Last year we saw law firms blame male-heavy senior teams for skewing the pay gap figures, but there really are no excuses. Firms need to review their pay structures and ensure that everyone at the same level is paid the same. It is not good enough to say that a new recruit was paid less in her last role so should start at a lower salary than male colleagues. Firms must pay people equally if they have equal value to the business.
Gender pay gap reporting is vital in the fight for equality. A lack of pay transparency is one of the main barriers to women’s progress in the law and although early on in a private practice career pay grades are very clear, it is at senior levels where there is less transparency and the pay gap widens.
Reporting gives visibility to the problem. Now we have the knowledge, action needs to follow. I would like to see the results of pay gap reporting drive client buying decisions – that is how we will see real change. Whilst senior in-house lawyers have publicly stated they will insist on diversity from the law firms they instruct, on gender pay gaps many find themselves in companies that also face this problem. This means they are less likely to put their heads above the parapet to demand change from their suppliers.
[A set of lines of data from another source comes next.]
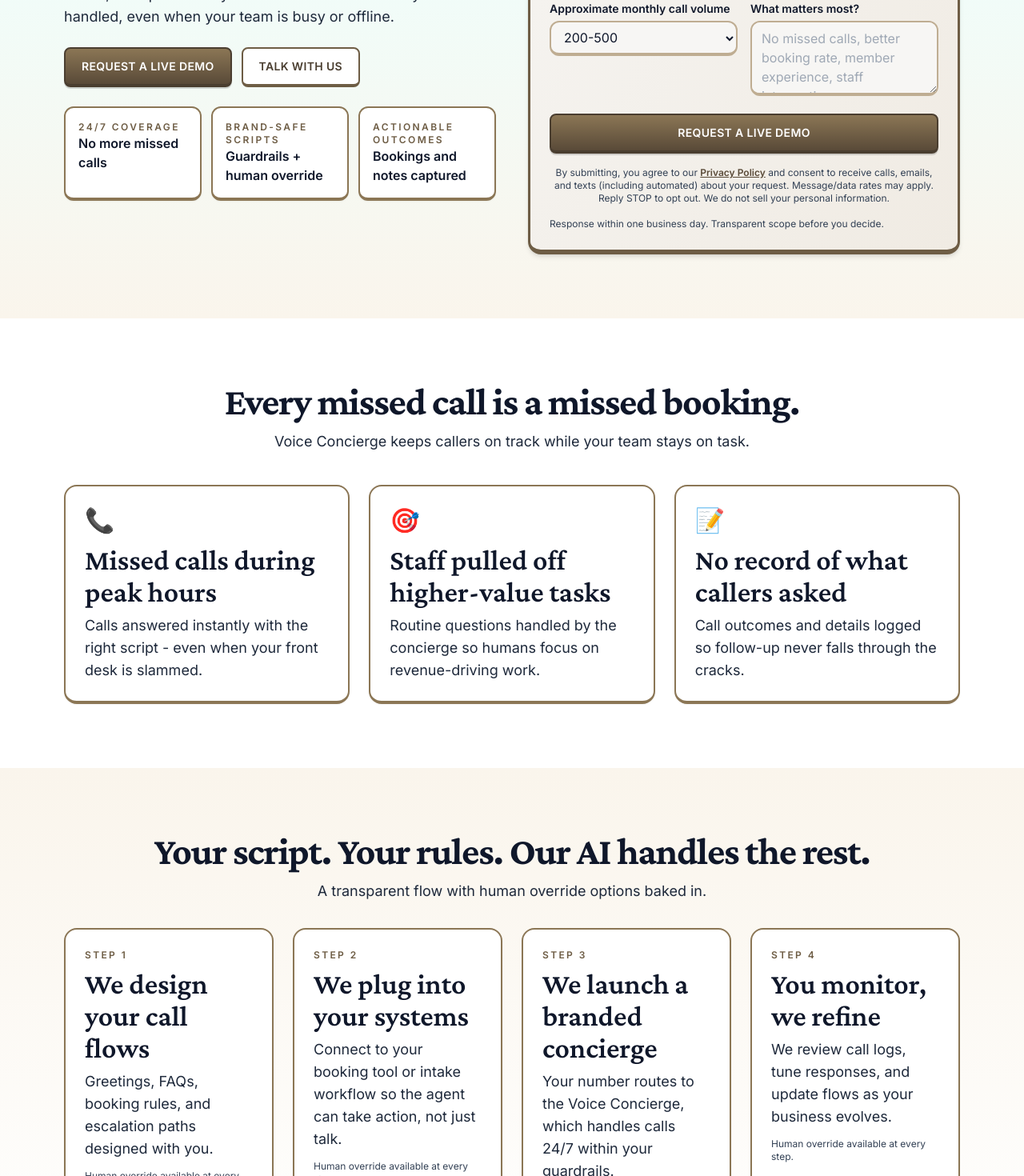
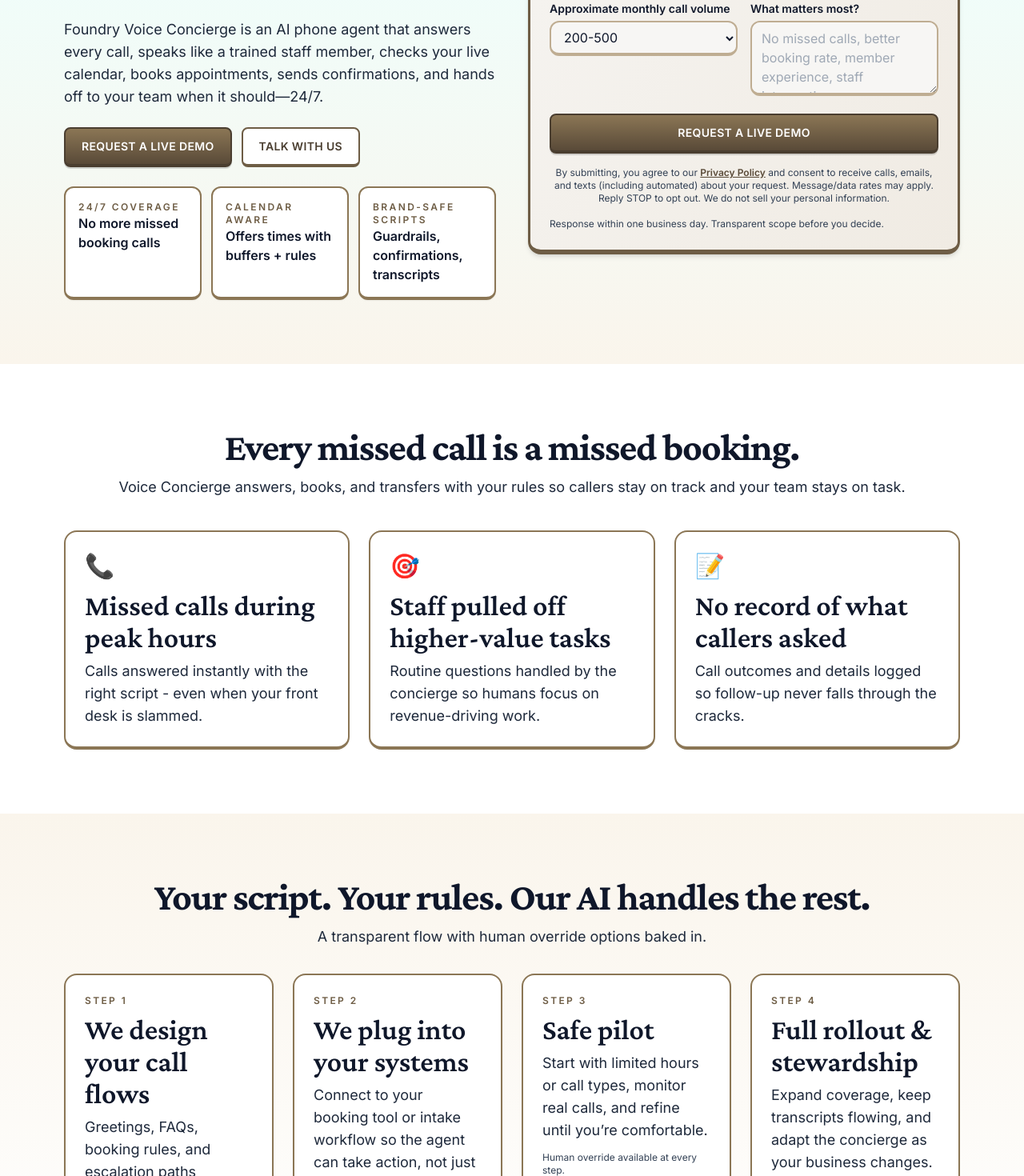
Before and after one commit to markl2305/dominusfoundry, a Next.js app: page /voice-concierge in a window 1280 px wide. Shown: the part 620-2090 px from the top of the page at 80% size. Built offline with nearby package versions, Linux system fonts and the light colour scheme; no server answers.

Commit message:
agent page and header

```diff
--- a/app/voice-concierge/campaign/page.tsx
+++ b/app/voice-concierge/campaign/page.tsx
@@ -20,7 +20,13 @@
     <header className="border-b border-neutral-800 bg-black/80 backdrop-blur">
       <div className="mx-auto flex max-w-6xl items-center justify-between px-4 py-3 md:px-6">
         <Link href="/" className="flex items-center gap-2">
-          <Image src="/logo-full.svg" alt="Dominus Foundry" width={140} height={48} className="h-8 w-auto" />
+          <Image
+            src="/logo-full.svg"
+            alt="Dominus Foundry"
+            width={280}
+            height={96}
+            className="h-16 w-auto md:h-18"
+          />
         </Link>
         <div className="flex flex-col items-end gap-1 text-xs md:text-sm">
           <a href="tel:+18667103313" className="font-medium text-neutral-100 hover:text-emerald-400">
--- a/app/voice-concierge/page.js
+++ b/app/voice-concierge/page.js
@@ -4,7 +4,7 @@
 export const metadata = {
   title: "Foundry Voice Concierge - AI Phone Agent | Dominus Foundry",
   description:
-    "Never miss a call again. Foundry Voice Concierge answers, books, and qualifies callers in your brand voice with human-safe guardrails.",
+    "Never miss a booking call again. Foundry Voice Concierge answers every call, checks your live calendar, books, sends confirmations, and transfers when it should—always on-brand.",
 };
 
 export default function VoiceConciergePage() {
@@ -16,11 +16,11 @@
             <div className="space-y-6">
               <p className="label-foundry">Foundry Voice Concierge</p>
               <h1 className="heading-forge-xl text-slate-900">
-                Never Miss a Call Again - Without Hiring Another Receptionist.
+                Never Miss a Booking Call Again - Without Hiring Another Receptionist.
               </h1>
               <div className="divider-forged" />
               <p className="body-foundry">
-                Foundry Voice Concierge is an AI phone agent that answers, books, and qualifies in your brand&apos;s voice - so every call is handled, even when your team is busy or offline.
+                Foundry Voice Concierge is an AI phone agent that answers every call, speaks like a trained staff member, checks your live calendar, books appointments, sends confirmations, and hands off to your team when it should—24/7.
               </p>
               <div className="flex flex-col gap-3 sm:flex-row sm:items-center">
                 <Button href="#voice-concierge-form" className="justify-center">
@@ -33,15 +33,15 @@
               <div className="grid gap-3 sm:grid-cols-3">
                 <div className="card-forged rounded-xl bg-white p-4 shadow-sm">
                   <p className="label-foundry">24/7 coverage</p>
-                  <p className="text-base font-semibold text-slate-900">No more missed calls</p>
+                  <p className="text-base font-semibold text-slate-900">No more missed booking calls</p>
+                </div>
+                <div className="card-forged rounded-xl bg-white p-4 shadow-sm">
+                  <p className="label-foundry">Calendar aware</p>
+                  <p className="text-base font-semibold text-slate-900">Offers times with buffers + rules</p>
                 </div>
                 <div className="card-forged rounded-xl bg-white p-4 shadow-sm">
                   <p className="label-foundry">Brand-safe scripts</p>
-                  <p className="text-base font-semibold text-slate-900">Guardrails + human override</p>
-                </div>
-                <div className="card-forged rounded-xl bg-white p-4 shadow-sm">
-                  <p className="label-foundry">Actionable outcomes</p>
-                  <p className="text-base font-semibold text-slate-900">Bookings and notes captured</p>
+                  <p className="text-base font-semibold text-slate-900">Guardrails, confirmations, transcripts</p>
                 </div>
               </div>
             </div>
@@ -67,7 +67,7 @@
         <div className="mx-auto max-w-6xl px-4 py-14 md:py-20 space-y-10">
           <div className="text-center space-y-3">
             <h2 className="heading-forge-lg">Every missed call is a missed booking.</h2>
-            <p className="body-foundry text-slate-800">Voice Concierge keeps callers on track while your team stays on task.</p>
+            <p className="body-foundry text-slate-800">Voice Concierge answers, books, and transfers with your rules so callers stay on track and your team stays on task.</p>
           </div>
           <div className="grid gap-6 md:grid-cols-3">
             {[
@@ -114,12 +114,12 @@
                 body: "Connect to your booking tool or intake workflow so the agent can take action, not just talk.",
               },
               {
-                title: "We launch a branded concierge",
-                body: "Your number routes to the Voice Concierge, which handles calls 24/7 within your guardrails.",
+                title: "Safe pilot",
+                body: "Start with limited hours or call types, monitor real calls, and refine until you’re comfortable.",
               },
               {
-                title: "You monitor, we refine",
-                body: "We review call logs, tune responses, and update flows as your business evolves.",
+                title: "Full rollout & stewardship",
+                body: "Expand coverage, keep transcripts flowing, and adapt the concierge as your business changes.",
               },
             ].map((step, index) => (
               <div key={step.title} className="card-forged rounded-2xl bg-white p-6 shadow-sm">
@@ -213,13 +213,13 @@
         <div className="mx-auto max-w-6xl px-4 py-14 md:py-20 space-y-8">
           <div className="text-center space-y-3">
             <h2 className="heading-forge-lg">What operators are aiming for with Voice Concierge.</h2>
-            <p className="body-foundry text-slate-800">Realistic targets, not hype. Replace with validated results as pilots grow.</p>
+            <p className="body-foundry text-slate-800">Realistic, defensible outcomes—no hype.</p>
           </div>
           <div className="grid gap-6 md:grid-cols-3">
             {[
-              { value: "Reduce missed calls by 60-90%.", note: "Targets depend on call routing and hours; we right-size expectations together." },
-              { value: "Increase booking rate from inbound calls by 15-30%.", note: "Pilot results will confirm and refine this range." },
-              { value: "Free 10-20 hours of staff time per month.", note: "Varies with call volume and scheduling complexity." },
+              { value: "Fewer missed calls during peak and after-hours windows.", note: "We start with coverage where you’re losing the most bookings." },
+              { value: "More calendar slots filled without pulling staff off in-person work.", note: "Calendar-aware booking with your buffers and blackout dates." },
+              { value: "Reduced front-desk call load.", note: "Concierge handles the routine, your team handles the high-value conversations." },
             ].map((metric) => (
               <div key={metric.value} className="card-forged rounded-2xl bg-tan-50 p-6 shadow-sm">
                 <p className="text-xl font-semibold text-slate-900">{metric.value}</p>
```
Also changed, not shown: 2 other files (tests, documents, lock files or other folders).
The publicity generated by reporting also raises awareness amongst women of what their rights are and how their own firm performs. Women at poorly performing firms need to speak out and demand equal pay when they know they are being paid less than men – it is after all against the law. Long term firms need to wake up to the fact that ensuring equal pay means retaining talented women who, if they see they are being undervalued, will begin to look elsewhere.
Dana Denis-Smith is founder of The First 100 Years project